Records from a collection
-------

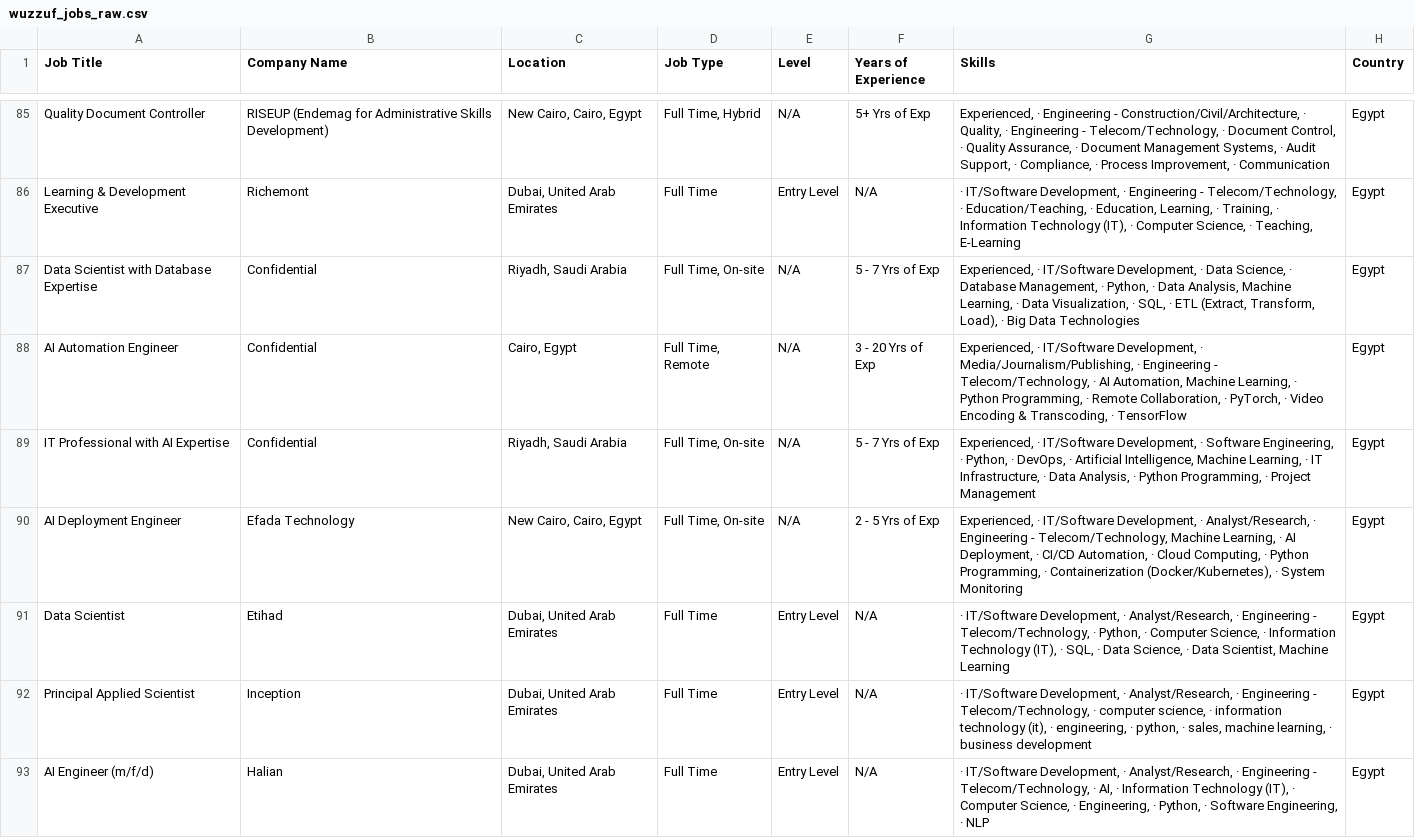
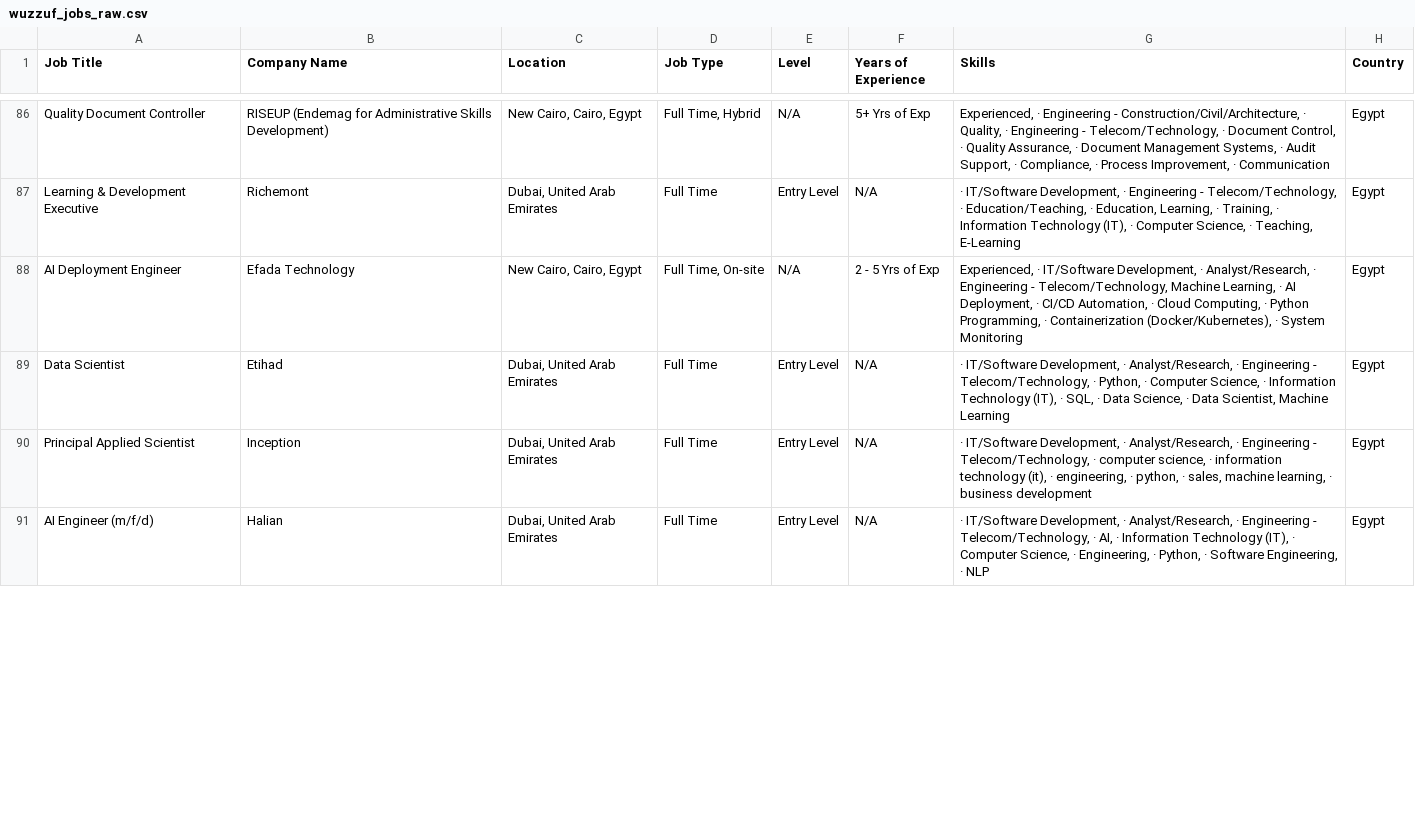
Before and after one commit to ahmedtarek-mel/Wuzzuf-Job-Market-Analysis, a CSV file: data/wuzzuf_jobs_raw.csv, drawn as a sheet; only a part is shown, gaps mark what is left out; the diff covers the shown part only.

```diff
--- a/data/wuzzuf_jobs_raw.csv
+++ b/data/wuzzuf_jobs_raw.csv
@@ -86,5 +87,2 @@ Quality Document Controller,RISEUP (Endemag for Administrative Skills Developmen
 Learning & Development Executive,Richemont,"Dubai, United Arab Emirates",Full Time,Entry Level,N/A,"· IT/Software Development, · Engineering - Telecom/Technology, · Education/Teaching, · Education, Learning, · Training, · Information Technology (IT), · Computer Science, · Teaching, E-Learning",Egypt
-Data Scientist with Database Expertise,Confidential,"Riyadh, Saudi Arabia","Full Time, On-site",N/A, 5 - 7 Yrs of Exp,"Experienced, · IT/Software Development, · Data Science, · Database Management, · Python, · Data Analysis, Machine Learning, · Data Visualization, · SQL, · ETL (Extract, Transform, Load), · Big Data Technologies",Egypt
-AI Automation Engineer,Confidential,"Cairo, Egypt","Full Time, Remote",N/A, 3 - 20 Yrs of Exp,"Experienced, · IT/Software Development, · Media/Journalism/Publishing, · Engineering - Telecom/Technology, · AI Automation, Machine Learning, · Python Programming, · Remote Collaboration, · PyTorch, · Video Encoding & Transcoding, · TensorFlow",Egypt
-IT Professional with AI Expertise,Confidential,"Riyadh, Saudi Arabia","Full Time, On-site",N/A, 5 - 7 Yrs of Exp,"Experienced, · IT/Software Development, · Software Engineering, · Python, · DevOps, · Artificial Intelligence, Machine Learning, · IT Infrastructure, · Data Analysis, · Python Programming, · Project Management",Egypt
 AI Deployment Engineer,Efada Technology,"New Cairo, Cairo, Egypt","Full Time, On-site",N/A, 2 - 5 Yrs of Exp,"Experienced, · IT/Software Development, · Analyst/Research, · Engineering - Telecom/Technology, Machine Learning, · AI Deployment, · CI/CD Automation, · Cloud Computing, · Python Programming, · Containerization (Docker/Kubernetes), · System Monitoring",Egypt
```
Also changed, not shown: 5 added rows, 2 removed rows, 12 moved rows and 8 edited cells elsewhere in this file.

-------

## HOW TO COMPLETE THIS TASK
Filter the records for lines holding the string "Management". Copy each one.

## OUTPUT
-Data Scientist with Database Expertise,Confidential,"Riyadh, Saudi Arabia","Full Time, On-site",N/A, 5 - 7 Yrs of Exp,"Experienced, · IT/Software Development, · Data Science, · Database Management, · Python, · Data Analysis, Machine Learning, · Data Visualization, · SQL, · ETL (Extract, Transform, Load), · Big Data Technologies",Egypt
-IT Professional with AI Expertise,Confidential,"Riyadh, Saudi Arabia","Full Time, On-site",N/A, 5 - 7 Yrs of Exp,"Experienced, · IT/Software Development, · Software Engineering, · Python, · DevOps, · Artificial Intelligence, Machine Learning, · IT Infrastructure, · Data Analysis, · Python Programming, · Project Management",Egypt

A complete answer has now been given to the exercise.